Smart Green Resilient (SGR) thinking factors in non-tangible systems such as governance and studies their interaction with tangible systems like infrastructure, utilities and buildings. In this way we can combine multiple objectives into a single, clear planning objective. SGR links human factors, smart city principles, sustainable development and resilience together to make the most of our resources and find the optimum solution. 

Take the tsunami that damaged the Fukushima nuclear power plant on Japan’s east coast, for example. Nuclear power is often viewed as a ‘green’ solution to our energy needs because it generates far less carbon dioxide emissions than a gas, oil or coal-fired power station. But in the face of a tsunami, a nuclear plant was not resilient. So what’s the best way to make cities green and resilient? An SGR approach can answer this question.  

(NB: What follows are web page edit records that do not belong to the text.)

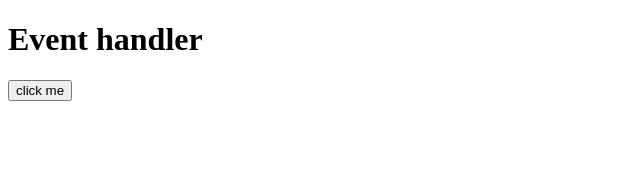
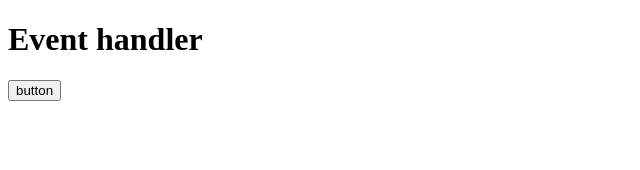
Before and after one commit to vassu-somi/LMPReactassign, a React (Create React App) app: page / in a window 1280 px wide. Shown: the top 170 px of the page, without its empty margins (0-640 px from the left). Built offline with nearby package versions, Linux system fonts and the light colour scheme.

Commit message:
Update App.js

```diff
--- a/src/App.js
+++ b/src/App.js
@@ -8,10 +8,10 @@ function clickA() {
       <h1>Event handler</h1>
       <button
         id="button-a"
-        onClick={clickA}
+        onClick={() => clickA()}
         //{() => { alert("welcome");}}
       >
-        click me
+        button
       </button>
     </>
   );
```
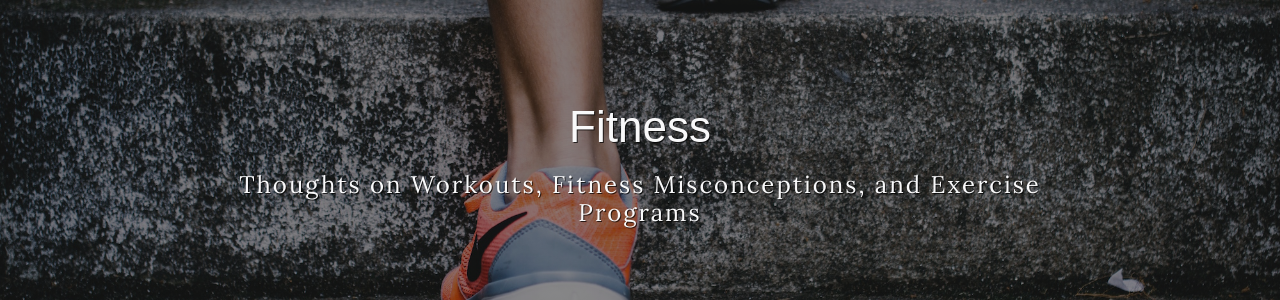
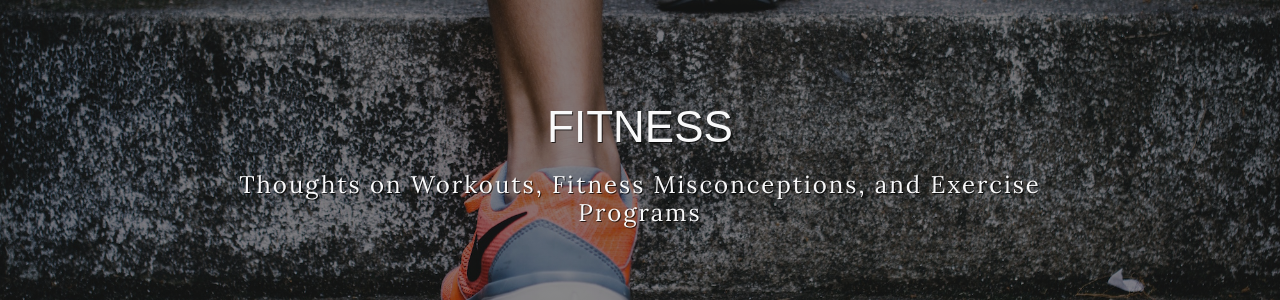
Before and after one commit to dmarooney1105/wholechsliving, a Jekyll site: the page built from fitness.md, in a window 1280 px wide and 1313 px high. Shown: the part 157-457 px from the top of the window. Built offline with Jekyll 4.4.1, drawn with Linux system fonts in a browser that asks for light colours; nearby versions of some CDN libraries; some web fonts are replaced.

```diff
--- a/fitness.md
+++ b/fitness.md
@@ -1,9 +1,9 @@
 ---
 layout: page
-hero-title: Fitness
+hero-title: FITNESS
 permalink: /fitness/
 hero_image_path: /images/fitness.jpg
-lead-in: Thoughts on Workouts, Fitness Misconceptions, and Exercise Programs
+lead-in: 'Thoughts on Workouts, Fitness Misconceptions, and Exercise Programs'
 bg-position: center
 ---
 
```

It’s an approach that’s already being used to develop new cities and improve existing ones. For example, in Taoyuan, Taiwan, the government wanted to create an ‘aerotropolis’ – a regional economic hub centred on the airport. This new airport-centric city had to be sustainable, support innovative industries, maintain its own cultural and scenic identity, and conform with existing land use. 

By turning the usual planning model for this kind of development on its head and using SGR to address a larger context in a continuous landscape, the project team was able to make the best use of public investment. Compared with a traditional approach, SGR thinking can realise the full social and economic potential of the area; conserve its waterways; improve the capacity of the transport network and even improve the health and wellbeing of people living in the area.

I believe that an SGR approach to urban planning holds the key to developing sustainable, technologically advanced cities that work for all their inhabitants. It’s time we applied this kind of holistic architecture to move urban planning into the 21st century.